Supplied data section start
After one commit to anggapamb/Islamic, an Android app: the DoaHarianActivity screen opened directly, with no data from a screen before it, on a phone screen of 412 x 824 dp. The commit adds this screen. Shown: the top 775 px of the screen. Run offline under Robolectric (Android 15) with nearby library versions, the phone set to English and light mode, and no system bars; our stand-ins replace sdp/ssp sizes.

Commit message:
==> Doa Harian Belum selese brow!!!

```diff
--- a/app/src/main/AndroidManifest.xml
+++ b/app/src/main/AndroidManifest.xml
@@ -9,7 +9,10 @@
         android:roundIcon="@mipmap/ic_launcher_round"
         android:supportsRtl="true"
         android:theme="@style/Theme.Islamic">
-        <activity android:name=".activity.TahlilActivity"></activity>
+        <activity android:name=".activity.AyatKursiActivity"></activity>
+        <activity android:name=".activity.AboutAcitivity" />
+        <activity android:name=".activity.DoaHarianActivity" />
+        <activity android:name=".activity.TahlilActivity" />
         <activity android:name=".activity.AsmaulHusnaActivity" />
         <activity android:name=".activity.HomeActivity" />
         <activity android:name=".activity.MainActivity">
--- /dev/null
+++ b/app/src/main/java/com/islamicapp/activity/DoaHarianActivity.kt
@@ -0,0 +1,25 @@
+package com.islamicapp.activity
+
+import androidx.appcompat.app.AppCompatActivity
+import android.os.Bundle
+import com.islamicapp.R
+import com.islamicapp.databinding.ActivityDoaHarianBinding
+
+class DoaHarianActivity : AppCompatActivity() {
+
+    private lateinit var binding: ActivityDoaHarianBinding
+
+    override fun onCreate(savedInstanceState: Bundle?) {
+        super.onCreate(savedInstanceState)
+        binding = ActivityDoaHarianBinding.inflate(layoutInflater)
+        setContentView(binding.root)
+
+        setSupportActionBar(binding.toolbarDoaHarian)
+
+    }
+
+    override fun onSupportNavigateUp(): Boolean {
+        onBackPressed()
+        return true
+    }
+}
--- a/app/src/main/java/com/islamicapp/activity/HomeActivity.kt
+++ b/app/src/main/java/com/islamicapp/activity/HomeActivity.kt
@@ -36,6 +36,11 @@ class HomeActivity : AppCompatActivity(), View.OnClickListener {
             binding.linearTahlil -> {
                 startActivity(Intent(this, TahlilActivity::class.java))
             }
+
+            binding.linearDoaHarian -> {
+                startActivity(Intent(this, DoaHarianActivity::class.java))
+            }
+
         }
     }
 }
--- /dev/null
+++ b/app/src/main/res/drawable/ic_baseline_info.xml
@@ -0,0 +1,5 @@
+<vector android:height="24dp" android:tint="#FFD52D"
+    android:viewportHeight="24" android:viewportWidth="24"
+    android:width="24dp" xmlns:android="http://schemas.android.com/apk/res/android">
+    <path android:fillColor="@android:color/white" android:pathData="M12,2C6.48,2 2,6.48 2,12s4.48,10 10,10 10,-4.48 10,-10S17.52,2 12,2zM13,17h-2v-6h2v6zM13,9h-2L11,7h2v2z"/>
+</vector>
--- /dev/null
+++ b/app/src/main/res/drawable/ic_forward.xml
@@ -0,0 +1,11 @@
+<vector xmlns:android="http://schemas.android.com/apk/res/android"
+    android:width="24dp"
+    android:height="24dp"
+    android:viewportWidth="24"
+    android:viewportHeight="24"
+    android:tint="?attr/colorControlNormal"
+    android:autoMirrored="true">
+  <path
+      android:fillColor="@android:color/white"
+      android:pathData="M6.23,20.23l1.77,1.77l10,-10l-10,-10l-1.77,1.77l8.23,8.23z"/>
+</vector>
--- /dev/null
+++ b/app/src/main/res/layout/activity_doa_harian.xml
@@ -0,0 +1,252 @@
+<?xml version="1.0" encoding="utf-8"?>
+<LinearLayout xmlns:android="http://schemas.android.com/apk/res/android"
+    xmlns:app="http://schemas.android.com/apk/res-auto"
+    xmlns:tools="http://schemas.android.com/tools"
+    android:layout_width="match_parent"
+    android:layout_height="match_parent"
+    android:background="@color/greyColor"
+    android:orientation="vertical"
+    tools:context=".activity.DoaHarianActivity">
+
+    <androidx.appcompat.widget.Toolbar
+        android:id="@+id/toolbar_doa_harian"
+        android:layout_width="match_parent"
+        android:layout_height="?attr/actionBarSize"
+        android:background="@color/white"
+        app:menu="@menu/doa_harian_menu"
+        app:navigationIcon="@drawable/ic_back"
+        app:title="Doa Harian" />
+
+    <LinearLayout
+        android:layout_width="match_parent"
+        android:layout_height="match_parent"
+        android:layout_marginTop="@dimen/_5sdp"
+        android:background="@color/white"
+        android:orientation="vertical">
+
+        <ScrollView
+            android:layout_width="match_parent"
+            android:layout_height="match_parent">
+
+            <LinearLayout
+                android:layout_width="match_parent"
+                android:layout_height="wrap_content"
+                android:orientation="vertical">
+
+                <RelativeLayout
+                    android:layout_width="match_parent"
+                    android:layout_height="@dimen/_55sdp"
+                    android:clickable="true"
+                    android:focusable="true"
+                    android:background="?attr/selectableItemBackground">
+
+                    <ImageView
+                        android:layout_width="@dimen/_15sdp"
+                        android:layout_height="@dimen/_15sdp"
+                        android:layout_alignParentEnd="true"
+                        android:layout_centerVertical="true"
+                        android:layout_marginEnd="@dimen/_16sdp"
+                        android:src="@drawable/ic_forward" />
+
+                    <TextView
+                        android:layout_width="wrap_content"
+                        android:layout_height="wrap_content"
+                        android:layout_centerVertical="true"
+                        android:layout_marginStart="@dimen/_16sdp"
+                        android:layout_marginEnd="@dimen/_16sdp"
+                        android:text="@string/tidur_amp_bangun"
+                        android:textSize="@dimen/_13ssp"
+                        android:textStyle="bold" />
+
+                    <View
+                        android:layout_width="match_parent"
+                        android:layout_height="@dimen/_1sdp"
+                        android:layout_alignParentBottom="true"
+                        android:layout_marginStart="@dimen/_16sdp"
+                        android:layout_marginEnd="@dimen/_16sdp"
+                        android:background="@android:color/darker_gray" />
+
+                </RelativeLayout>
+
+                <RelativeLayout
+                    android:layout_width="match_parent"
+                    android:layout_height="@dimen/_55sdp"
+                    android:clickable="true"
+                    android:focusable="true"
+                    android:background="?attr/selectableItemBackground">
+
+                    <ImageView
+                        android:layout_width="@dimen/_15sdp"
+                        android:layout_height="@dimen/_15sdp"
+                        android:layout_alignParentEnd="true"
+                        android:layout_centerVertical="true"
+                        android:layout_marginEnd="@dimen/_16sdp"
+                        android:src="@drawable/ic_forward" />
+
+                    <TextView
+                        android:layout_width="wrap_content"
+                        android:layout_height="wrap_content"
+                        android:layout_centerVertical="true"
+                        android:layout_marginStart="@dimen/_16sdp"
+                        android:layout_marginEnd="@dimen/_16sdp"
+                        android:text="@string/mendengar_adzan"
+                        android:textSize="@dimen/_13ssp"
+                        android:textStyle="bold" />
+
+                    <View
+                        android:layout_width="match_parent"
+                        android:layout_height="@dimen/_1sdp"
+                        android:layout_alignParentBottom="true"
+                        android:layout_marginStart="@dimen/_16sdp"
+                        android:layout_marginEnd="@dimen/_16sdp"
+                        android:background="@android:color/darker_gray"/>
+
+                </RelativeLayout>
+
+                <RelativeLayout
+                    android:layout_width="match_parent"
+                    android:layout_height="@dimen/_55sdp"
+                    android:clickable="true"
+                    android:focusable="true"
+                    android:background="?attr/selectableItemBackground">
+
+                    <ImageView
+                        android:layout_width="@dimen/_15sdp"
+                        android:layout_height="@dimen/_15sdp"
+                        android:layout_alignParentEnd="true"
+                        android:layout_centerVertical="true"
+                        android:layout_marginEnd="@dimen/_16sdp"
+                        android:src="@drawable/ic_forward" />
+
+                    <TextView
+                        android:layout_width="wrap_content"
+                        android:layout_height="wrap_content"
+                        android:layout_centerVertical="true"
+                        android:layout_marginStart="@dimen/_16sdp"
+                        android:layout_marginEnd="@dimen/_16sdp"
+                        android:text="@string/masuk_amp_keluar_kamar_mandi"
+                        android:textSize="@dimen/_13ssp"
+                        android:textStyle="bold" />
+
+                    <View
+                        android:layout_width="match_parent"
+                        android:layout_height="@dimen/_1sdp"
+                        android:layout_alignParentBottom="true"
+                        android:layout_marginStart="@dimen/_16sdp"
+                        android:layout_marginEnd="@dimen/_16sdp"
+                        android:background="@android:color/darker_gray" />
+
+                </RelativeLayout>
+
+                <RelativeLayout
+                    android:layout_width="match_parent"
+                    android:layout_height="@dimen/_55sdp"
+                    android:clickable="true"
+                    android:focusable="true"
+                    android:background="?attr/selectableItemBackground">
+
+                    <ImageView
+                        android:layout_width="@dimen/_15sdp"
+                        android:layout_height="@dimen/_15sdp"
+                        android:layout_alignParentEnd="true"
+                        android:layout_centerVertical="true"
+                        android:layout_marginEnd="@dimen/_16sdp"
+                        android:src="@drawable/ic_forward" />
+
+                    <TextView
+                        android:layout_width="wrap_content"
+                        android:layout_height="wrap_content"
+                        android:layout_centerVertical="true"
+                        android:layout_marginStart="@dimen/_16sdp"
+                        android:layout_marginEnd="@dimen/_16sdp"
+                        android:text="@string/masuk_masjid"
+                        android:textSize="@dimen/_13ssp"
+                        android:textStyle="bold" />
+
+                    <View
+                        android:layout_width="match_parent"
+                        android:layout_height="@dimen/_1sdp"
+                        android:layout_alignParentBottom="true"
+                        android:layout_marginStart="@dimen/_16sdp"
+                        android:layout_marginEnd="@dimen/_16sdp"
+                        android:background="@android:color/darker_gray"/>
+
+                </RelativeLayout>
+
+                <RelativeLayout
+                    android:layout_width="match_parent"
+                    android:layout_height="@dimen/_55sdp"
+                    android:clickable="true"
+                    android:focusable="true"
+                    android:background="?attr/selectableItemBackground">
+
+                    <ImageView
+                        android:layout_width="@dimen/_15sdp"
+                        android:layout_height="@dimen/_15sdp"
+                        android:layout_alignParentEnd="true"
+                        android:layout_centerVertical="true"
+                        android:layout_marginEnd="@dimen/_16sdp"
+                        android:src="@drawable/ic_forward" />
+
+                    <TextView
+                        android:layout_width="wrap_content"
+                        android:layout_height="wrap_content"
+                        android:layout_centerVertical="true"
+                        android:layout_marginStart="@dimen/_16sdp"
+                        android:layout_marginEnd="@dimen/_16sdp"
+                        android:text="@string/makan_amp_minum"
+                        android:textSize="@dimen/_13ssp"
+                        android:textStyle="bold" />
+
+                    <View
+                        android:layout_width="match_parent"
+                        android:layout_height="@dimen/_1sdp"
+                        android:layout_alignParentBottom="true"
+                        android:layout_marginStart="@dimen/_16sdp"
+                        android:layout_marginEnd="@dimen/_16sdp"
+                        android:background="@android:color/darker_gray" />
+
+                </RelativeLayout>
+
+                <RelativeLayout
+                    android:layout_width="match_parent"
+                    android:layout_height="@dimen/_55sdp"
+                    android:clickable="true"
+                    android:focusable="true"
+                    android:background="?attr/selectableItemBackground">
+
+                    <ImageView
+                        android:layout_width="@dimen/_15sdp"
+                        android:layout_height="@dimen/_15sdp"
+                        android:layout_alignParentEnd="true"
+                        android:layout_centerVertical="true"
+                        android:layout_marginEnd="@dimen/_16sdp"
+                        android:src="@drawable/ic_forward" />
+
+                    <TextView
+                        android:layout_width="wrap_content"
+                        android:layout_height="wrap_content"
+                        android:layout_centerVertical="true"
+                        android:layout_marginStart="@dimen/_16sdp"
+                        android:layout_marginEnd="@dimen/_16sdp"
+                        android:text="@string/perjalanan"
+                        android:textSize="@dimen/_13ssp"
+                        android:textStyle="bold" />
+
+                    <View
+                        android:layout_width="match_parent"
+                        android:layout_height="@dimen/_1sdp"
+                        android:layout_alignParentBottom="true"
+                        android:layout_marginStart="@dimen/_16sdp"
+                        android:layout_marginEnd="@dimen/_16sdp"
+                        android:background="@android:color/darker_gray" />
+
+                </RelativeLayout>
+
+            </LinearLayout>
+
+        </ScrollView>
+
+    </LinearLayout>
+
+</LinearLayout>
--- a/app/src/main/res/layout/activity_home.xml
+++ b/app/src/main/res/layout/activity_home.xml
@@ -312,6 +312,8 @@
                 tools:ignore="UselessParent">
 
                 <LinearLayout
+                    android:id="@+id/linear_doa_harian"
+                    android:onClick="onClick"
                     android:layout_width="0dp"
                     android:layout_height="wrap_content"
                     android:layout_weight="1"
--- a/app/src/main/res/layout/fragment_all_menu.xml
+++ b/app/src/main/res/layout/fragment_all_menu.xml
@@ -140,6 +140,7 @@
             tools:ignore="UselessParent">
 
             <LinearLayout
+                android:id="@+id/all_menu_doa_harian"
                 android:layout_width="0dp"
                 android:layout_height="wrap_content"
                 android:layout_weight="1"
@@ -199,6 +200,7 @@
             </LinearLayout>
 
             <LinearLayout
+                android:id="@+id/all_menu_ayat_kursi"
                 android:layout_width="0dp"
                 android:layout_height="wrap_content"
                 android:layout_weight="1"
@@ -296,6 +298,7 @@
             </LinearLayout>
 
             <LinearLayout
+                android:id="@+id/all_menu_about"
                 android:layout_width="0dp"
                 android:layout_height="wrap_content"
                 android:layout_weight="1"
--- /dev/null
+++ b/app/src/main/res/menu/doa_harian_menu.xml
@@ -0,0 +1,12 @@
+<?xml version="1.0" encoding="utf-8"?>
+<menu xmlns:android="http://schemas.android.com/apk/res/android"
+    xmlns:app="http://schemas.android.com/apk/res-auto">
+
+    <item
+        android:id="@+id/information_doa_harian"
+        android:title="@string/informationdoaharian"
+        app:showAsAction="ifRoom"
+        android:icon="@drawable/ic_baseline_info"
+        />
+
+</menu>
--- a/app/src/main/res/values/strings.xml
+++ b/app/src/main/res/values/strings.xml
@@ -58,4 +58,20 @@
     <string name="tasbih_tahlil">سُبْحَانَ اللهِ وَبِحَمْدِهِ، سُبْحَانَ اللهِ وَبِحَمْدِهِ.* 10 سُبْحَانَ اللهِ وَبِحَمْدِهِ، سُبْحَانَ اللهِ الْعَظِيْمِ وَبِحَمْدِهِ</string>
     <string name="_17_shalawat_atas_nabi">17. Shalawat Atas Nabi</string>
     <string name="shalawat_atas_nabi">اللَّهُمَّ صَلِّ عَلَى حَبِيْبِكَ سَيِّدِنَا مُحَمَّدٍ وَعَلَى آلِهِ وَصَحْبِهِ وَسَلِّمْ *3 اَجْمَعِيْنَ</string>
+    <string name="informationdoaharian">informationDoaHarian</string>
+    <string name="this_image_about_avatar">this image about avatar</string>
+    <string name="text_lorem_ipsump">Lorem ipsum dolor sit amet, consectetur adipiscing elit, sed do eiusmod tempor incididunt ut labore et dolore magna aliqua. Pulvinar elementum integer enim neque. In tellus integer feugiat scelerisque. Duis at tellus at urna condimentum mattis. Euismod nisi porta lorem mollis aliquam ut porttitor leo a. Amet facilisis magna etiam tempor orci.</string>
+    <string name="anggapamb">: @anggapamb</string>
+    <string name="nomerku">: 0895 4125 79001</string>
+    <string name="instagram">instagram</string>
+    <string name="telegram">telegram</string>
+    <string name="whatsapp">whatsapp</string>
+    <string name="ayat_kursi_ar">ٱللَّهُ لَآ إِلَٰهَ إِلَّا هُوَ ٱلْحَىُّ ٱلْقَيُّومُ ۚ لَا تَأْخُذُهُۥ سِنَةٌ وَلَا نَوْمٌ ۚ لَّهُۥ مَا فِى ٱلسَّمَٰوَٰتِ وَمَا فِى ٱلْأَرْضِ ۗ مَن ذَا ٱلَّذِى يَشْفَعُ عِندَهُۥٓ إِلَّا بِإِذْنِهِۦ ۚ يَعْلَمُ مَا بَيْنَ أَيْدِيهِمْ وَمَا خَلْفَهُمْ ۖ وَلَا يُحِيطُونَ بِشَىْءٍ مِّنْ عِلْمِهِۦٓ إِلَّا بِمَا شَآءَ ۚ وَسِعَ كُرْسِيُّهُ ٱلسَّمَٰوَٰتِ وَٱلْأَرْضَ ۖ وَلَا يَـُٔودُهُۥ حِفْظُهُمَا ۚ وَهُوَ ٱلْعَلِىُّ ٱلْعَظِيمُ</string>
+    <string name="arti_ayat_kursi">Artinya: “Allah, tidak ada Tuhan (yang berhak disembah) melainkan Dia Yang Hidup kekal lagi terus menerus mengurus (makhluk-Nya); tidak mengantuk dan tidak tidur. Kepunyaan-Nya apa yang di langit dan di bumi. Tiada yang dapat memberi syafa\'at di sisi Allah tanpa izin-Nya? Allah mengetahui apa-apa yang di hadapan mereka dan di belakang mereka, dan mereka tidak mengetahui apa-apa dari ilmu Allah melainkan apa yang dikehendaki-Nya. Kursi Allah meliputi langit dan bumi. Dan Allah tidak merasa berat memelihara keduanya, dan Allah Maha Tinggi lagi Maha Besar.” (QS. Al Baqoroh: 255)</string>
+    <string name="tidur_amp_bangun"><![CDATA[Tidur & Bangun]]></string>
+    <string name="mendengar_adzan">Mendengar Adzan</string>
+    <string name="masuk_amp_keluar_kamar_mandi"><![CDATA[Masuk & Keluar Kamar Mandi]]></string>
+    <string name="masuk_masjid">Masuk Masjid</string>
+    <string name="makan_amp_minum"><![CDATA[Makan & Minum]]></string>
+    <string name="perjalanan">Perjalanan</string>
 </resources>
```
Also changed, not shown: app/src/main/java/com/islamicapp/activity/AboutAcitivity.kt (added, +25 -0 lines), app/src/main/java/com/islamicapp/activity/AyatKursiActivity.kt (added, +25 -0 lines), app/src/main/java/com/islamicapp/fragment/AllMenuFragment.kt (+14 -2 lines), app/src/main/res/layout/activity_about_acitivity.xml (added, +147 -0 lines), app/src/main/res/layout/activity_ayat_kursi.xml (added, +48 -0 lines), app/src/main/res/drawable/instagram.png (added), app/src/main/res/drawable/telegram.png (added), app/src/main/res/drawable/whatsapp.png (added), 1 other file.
Supplied data section end
• Task objective
Using the entries above, say how many lines include the word "LinearLayout", with no other output.

• Exercise output
12